These steps will give you the knowledge and know-how to navigate the supermarket aisles and select the healthier snack and meal options.
STEP ONE: Shop the perimeter first
- Pick Plenty of Produce – Make sure to choose a variety of colorful fruits and vegetables (Deep green, yellow, red, purple, and blue!)
- Make a stop at the meat, poultry, and fish counters – Shop for the lean cuts of meat. Look for “round” or “loin” when shopping for beef, and “loin” or “leg” when shopping for pork or lamb. Make sure the beef is labeled “lean” or “extra lean.” Try Canadian Bacon or Turkey. Go skinless with your chicken, and select fish high in “omega 3’s” such as salmon and tuna.
STEP TWO: Don’t forget the Dairy
- Choose 1 percent or skim for milk and yogurts (Go Greek!)
- Go for “reduced fat” or “part skim” for cheese, cottage cheese, and sour cream
- Try “lite” margarine or whipped butter
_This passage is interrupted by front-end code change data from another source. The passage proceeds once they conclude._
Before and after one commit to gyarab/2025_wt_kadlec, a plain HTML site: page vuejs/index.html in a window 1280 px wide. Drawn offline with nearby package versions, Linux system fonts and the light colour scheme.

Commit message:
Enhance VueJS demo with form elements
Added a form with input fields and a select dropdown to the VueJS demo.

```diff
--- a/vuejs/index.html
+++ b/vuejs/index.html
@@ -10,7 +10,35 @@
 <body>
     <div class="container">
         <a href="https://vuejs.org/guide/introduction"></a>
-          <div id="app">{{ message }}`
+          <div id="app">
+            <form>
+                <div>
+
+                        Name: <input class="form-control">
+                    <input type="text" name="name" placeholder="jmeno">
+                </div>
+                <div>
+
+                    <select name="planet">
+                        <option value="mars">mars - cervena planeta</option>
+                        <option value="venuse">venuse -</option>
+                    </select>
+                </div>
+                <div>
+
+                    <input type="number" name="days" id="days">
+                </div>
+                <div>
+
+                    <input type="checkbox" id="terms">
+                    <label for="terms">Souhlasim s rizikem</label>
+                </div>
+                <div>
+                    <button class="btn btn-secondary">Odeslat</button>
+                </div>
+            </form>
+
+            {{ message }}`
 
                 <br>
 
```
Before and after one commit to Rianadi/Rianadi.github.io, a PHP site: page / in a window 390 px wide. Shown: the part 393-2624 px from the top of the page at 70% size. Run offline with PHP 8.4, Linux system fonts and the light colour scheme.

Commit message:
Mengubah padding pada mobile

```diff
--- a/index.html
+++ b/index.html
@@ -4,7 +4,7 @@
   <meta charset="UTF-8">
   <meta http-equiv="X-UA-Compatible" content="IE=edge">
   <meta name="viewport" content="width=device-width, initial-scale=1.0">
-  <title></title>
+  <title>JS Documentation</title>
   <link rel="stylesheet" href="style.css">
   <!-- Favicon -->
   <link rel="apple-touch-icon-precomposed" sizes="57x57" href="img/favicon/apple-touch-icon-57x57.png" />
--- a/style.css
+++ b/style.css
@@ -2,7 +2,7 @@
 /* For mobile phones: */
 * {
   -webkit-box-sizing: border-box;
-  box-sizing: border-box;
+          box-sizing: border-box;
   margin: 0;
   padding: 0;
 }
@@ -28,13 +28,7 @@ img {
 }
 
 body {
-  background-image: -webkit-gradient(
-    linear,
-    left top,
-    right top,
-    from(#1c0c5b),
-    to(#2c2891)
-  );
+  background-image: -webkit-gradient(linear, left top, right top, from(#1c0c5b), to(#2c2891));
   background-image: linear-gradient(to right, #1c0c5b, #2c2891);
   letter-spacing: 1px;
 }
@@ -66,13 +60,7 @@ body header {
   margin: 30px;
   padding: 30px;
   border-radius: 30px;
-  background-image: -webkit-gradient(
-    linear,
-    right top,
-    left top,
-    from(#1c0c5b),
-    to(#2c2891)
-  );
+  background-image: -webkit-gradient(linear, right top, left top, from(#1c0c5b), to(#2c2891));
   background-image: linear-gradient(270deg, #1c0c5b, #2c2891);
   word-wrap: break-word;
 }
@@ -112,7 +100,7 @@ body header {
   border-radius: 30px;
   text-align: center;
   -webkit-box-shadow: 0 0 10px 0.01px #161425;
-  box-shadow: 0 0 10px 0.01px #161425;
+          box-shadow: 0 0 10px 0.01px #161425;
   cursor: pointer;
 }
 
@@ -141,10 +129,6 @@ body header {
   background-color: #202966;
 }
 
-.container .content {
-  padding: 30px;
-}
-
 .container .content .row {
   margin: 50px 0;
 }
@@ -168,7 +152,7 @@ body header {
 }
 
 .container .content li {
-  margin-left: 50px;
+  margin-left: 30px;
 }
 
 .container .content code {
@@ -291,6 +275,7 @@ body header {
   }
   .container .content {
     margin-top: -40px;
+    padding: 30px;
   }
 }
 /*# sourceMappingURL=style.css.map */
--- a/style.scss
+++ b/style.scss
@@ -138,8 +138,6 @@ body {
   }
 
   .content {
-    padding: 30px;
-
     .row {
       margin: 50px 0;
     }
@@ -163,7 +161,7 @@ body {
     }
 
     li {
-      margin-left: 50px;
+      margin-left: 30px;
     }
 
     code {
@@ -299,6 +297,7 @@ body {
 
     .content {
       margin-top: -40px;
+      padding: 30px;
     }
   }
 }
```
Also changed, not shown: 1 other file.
- Tofu is low-calorie and high in protein
Continue reading “Tips On How To Shop In A Smart Way”
Myth #1: All Carbs make you fat.
Carbohydrates, also known as “carbs,” should never be avoided, but it is important to understand that not all carbs are alike. Carbs are your body’s primary energy source and play a crucial role in your body’s overall health. Carbs are an important part of a healthy diet, but there’s much discussion about the “good” and “bad” carbohydrates.
So how do you know which is which? Carbohydrates can be either simple (“bad” carbs) or complex (“good” carbs) based on their chemical makeup and what your body does with them. “Bad” carbs are generally foods with refined carbohydrates, which means during processing, the essential layers of the whole grain kernel are taken out (fiber, vitamins, and minerals) and what is left over is a plain starch or white flour and added sugars. “Good” carbs are used to describe foods that use the “whole grain kernel”. Continue reading “Tips And Tricks To Loose Weight”
Body mass index (BMI) has been used as the standard for recording obesity statistics since the early 1980s. Further, this method has been used consistently in most clinical and behavioral studies and is the key measure to assess weight loss programs.
According to the Center for Disease Control and Prevention (CDC) and the National Center for Health Statistics, two-thirds of the United States are overweight, and one-third is obese. Obesity is a prevalent public health problem in the United States and has been surging in the past 20 years. Excess body fat can lead to many different co-morbidities and chronic diseases.
Continue reading “What Your BMI Doesn’t Tell You”
The cancer protection we get from Brussels sprouts is largely related to four specific glucosinolates found in this cruciferous vegetable: glucoraphanin, glucobrassicin, sinigrin, and gluconasturtiin.
The cancer protection we get from Brussels sprouts is largely related to four specific glucosinolates found in this cruciferous vegetable: glucoraphanin, glucobrassicin, sinigrin, and gluconasturtiin. Research has shown that Brussels sprouts offer these cancer-preventive components in a special combination Continue reading “Let’s Try Caramelized Balsamic Brussel Sprouts!”
Wheat berries are short, plump whole-wheat kernels loaded with nutrients. Eating grains in their whole form allows you to get all the nutrients that you miss when the grains are processed into bread, pasta, and pastries. Wheat berries are rich in fiber, with 4 grams in a ½-cup cooked portion; a good source of protein with 6 grams per serving; and low in fat with 1 gram per serving. Wheat berries are energizing, and don’t make you feel tired, bloated and sluggish like many breakfast bowls of cereal do. Grain salads are easy to make ahead of time, and unlike greens, which can get soggy, they only benefit from soaking in their dressing. By using the intact wheat kernel, or berry, you’ll reap the full nutritional benefit, as well as the pleasantly nutty taste.
Continue reading “Veggie Wheat-Berry Salad It Is!”